*Task details*.
Go through the material under this sentence. Return every line holding "color".

(Materials provided begins)

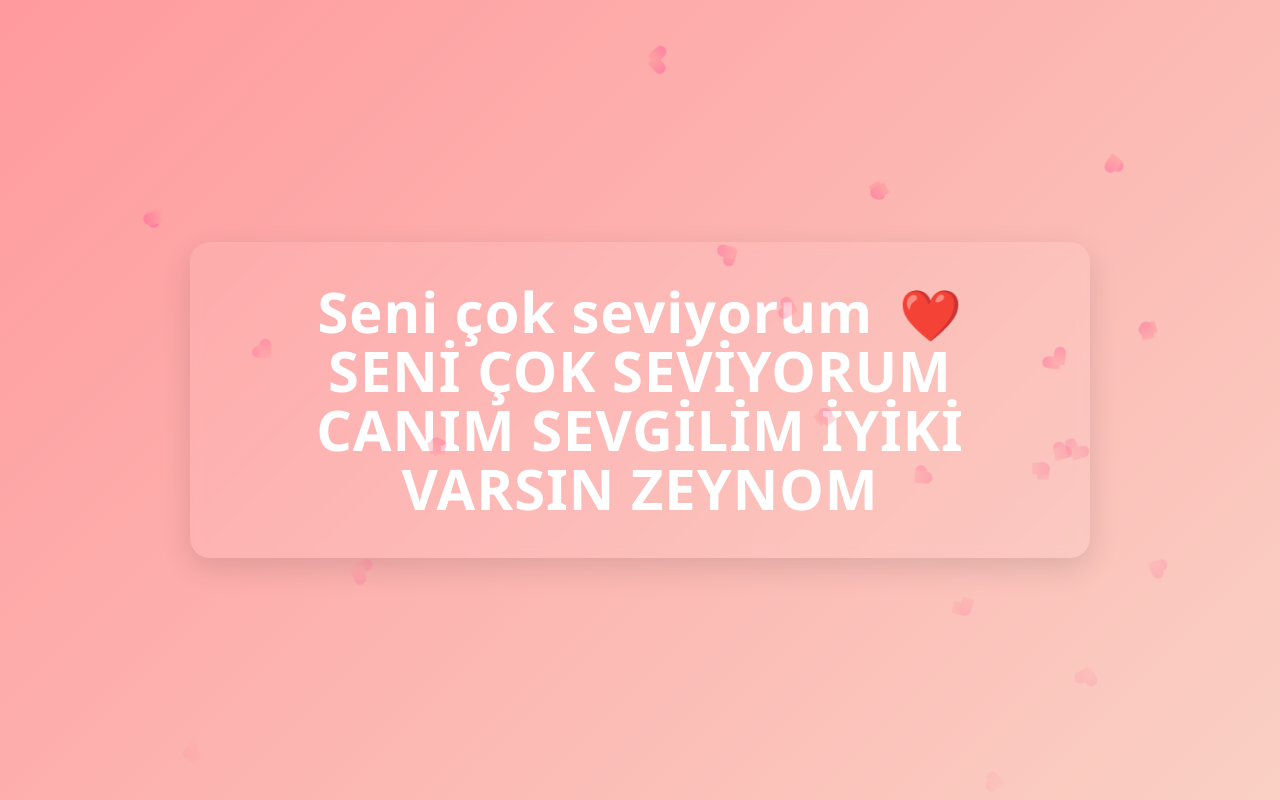
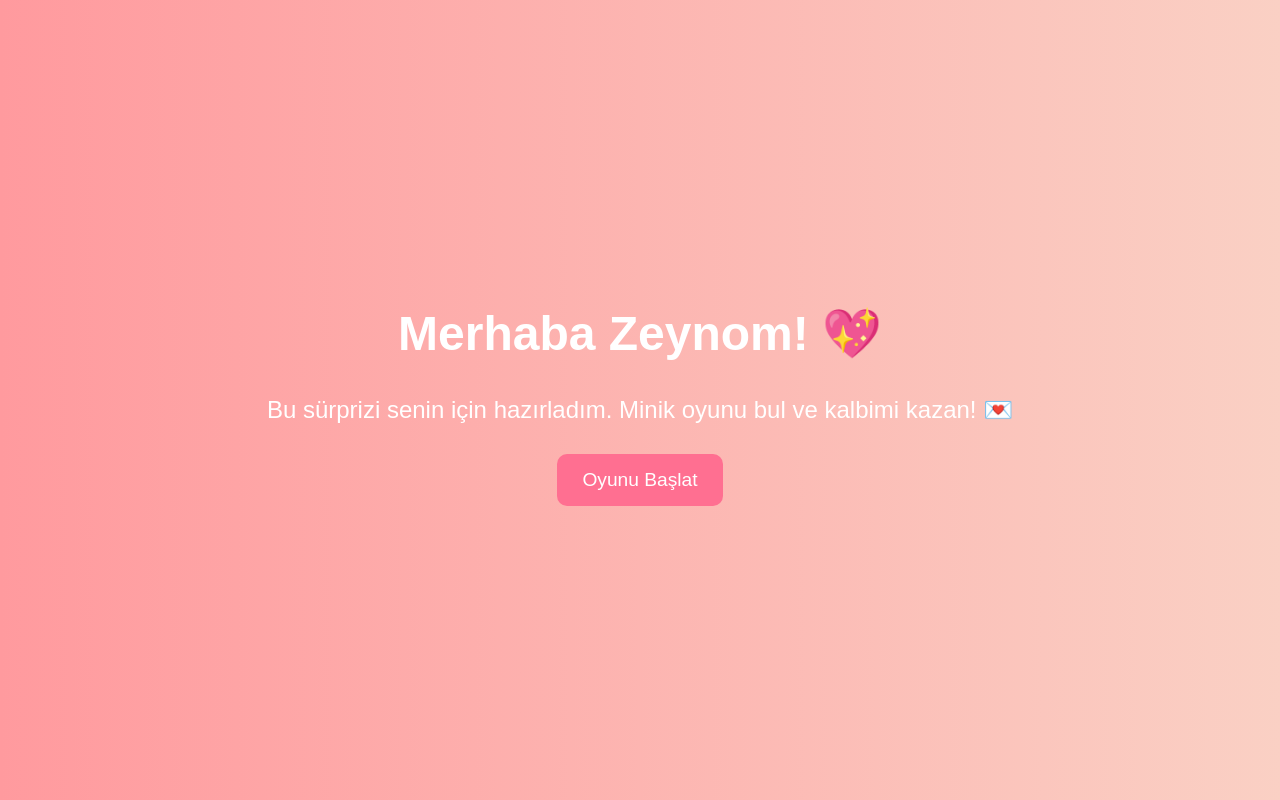
Before and after one commit to guneybulut/ZEYNEP, a plain HTML site: page index.html in a window 1280 px wide. Drawn offline with Linux system fonts and the light colour scheme.

Commit message:
Add files via upload

```diff
--- a/index.html
+++ b/index.html
@@ -3,70 +3,70 @@
 <head>
     <meta charset="UTF-8">
     <meta name="viewport" content="width=device-width, initial-scale=1.0">
-  <title>Sevgilim ZEYNEP</title>
+    <title>Sevgilim İçin Sürpriz 💖</title>
     <style>
-    :root { --bg1:#ff9a9e; --bg2:#fad0c4; }
-    html, body { height:100%; margin:0; font-family: 'Segoe UI', Tahoma, Geneva, Verdana, sans-serif; }
         body {
-      display:flex; align-items:center; justify-content:center;
-      background: linear-gradient(135deg, var(--bg1), var(--bg2));
-      overflow:hidden;
+            font-family: 'Arial', sans-serif;
+            background: linear-gradient(to right, #ff9a9e, #fad0c4);
+            display: flex;
+            flex-direction: column;
+            align-items: center;
+            justify-content: center;
+            height: 100vh;
+            margin: 0;
+            text-align: center;
+            color: #fff;
         }
-    .card {
-      text-align:center;
-      background: rgba(255,255,255,0.08);
-      backdrop-filter: blur(6px);
-      border-radius:20px;
-      padding:40px 50px;
-      box-shadow: 0 10px 30px rgba(0,0,0,0.12);
-      max-width:800px;
+        h1 { font-size: 3rem; margin-bottom: 10px; }
+        p { font-size: 1.5rem; margin-bottom: 30px; }
+        button {
+            background-color: #ff6f91;
+            border: none;
+            padding: 15px 25px;
+            font-size: 1.2rem;
+            border-radius: 10px;
+            cursor: pointer;
+            color: white;
+            transition: background-color 0.3s;
         }
-    h1 {
-      margin:0;
-      font-size:clamp(28px,6vw,56px);
-      color:#fff;
-      letter-spacing:1px;
-      line-height:1.05;
-      opacity:0;
-      transform:translateY(20px);
-      animation:fadeUp .9s forwards .2s;
+        button:hover { background-color: #ff3c7e; }
+        #game { margin-top: 20px; }
+        .heart {
+            color: red;
+            font-size: 2rem;
+            cursor: pointer;
+            display: inline-block;
+            transition: transform 0.2s;
         }
-    .heart { display:inline-block; margin-left:10px; transform:translateY(4px); font-size:0.9em; animation:beat 1s infinite; }
-    @keyframes fadeUp { to { opacity:1; transform:none; } }
-    @keyframes beat { 0%{transform:scale(1)}40%{transform:scale(1.18)}70%{transform:scale(0.95)}100%{transform:scale(1)} }
-    .float-area{position:fixed; inset:0; pointer-events:none;}
-    .heart-drop{position:absolute;width:18px;height:18px;border-radius:50%;background:transparent;transform-origin:center;animation:fall linear forwards;}
-    .heart-drop:before,.heart-drop:after{content:"";position:absolute;width:12px;height:18px;border-radius:12px 12px 0 0;background:linear-gradient(180deg,#ff6b9a,#ff9a9e);}
-    .heart-drop:before{left:4px;transform:rotate(-45deg);}
-    .heart-drop:after{right:4px;transform:rotate(45deg);}
-    @keyframes fall{to{transform:translateY(120vh) rotate(720deg);opacity:0}}
+        .heart:hover { transform: scale(1.5); }
     </style>
 </head>
 <body>
-  <div class="card">
-    <h1>Seni çok seviyorum <span class="heart">❤️</span><br>SENİ ÇOK SEVİYORUM CANIM SEVGİLİM İYİKİ VARSIN ZEYNOM</h1>
-  </div>
-  <div class="float-area" id="floatArea"></div>
+    <h1>Merhaba Zeynom! 💖</h1>
+    <p>Bu sürprizi senin için hazırladım. Minik oyunu bul ve kalbimi kazan! 💌</p>
+    <button onclick="startGame()">Oyunu Başlat</button>
+    <div id="game"></div>
     <script>
-    const area = document.getElementById('floatArea');
-    function rand(min,max){return Math.random()*(max-min)+min;}
-    function makeHeart(){
-      const el = document.createElement('div');
-      el.className = 'heart-drop';
-      const size = Math.floor(rand(14,36));
-      el.style.width = size+'px';
-      el.style.height = size+'px';
-      el.style.left = rand(-5,100)+'%';
-      el.style.top = '-10%';
-      el.style.opacity = rand(0.7,1);
-      const dur = rand(4,9);
-      el.style.animationDuration = dur+'s';
-      el.style.transform='translateY(0)';
-      area.appendChild(el);
-      setTimeout(()=> el.remove(), (dur+0.5)*1000);
+        function startGame() {
+            const gameDiv = document.getElementById('game');
+            gameDiv.innerHTML = '<p>Kalbi bulmak için aşağıdaki kalplerden birine tıkla!</p>';
+            for (let i = 0; i < 5; i++) {
+                const heart = document.createElement('span');
+                heart.className = 'heart';
+                heart.textContent = '❤️';
+                heart.onclick = () => checkHeart(i);
+                gameDiv.appendChild(heart);
             }
-    for(let i=0;i<18;i++){ setTimeout(makeHeart, i*180); }
-    setInterval(makeHeart, 800);
+        }
+        function checkHeart(index) {
+            const correctHeart = Math.floor(Math.random() * 5);
+            const gameDiv = document.getElementById('game');
+            if (index === correctHeart) {
+                gameDiv.innerHTML = '<h2>🎉 Afferın sevgilim opucugu hakettin 💖</h2>';
+            } else {
+                alert('Hahaha yanlış kalp! Tekrar dene 😘');
+            }
+        }
     </script>
 </body>
 </html>
```
Lines whose indentation alone changed are shown as unchanged.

(Materials provided ends)

*Exercise answer*.
+            color: #fff;
+            background-color: #ff6f91;
+            color: white;
+            transition: background-color 0.3s;
-      color:#fff;
+        button:hover { background-color: #ff3c7e; }
+            color: red;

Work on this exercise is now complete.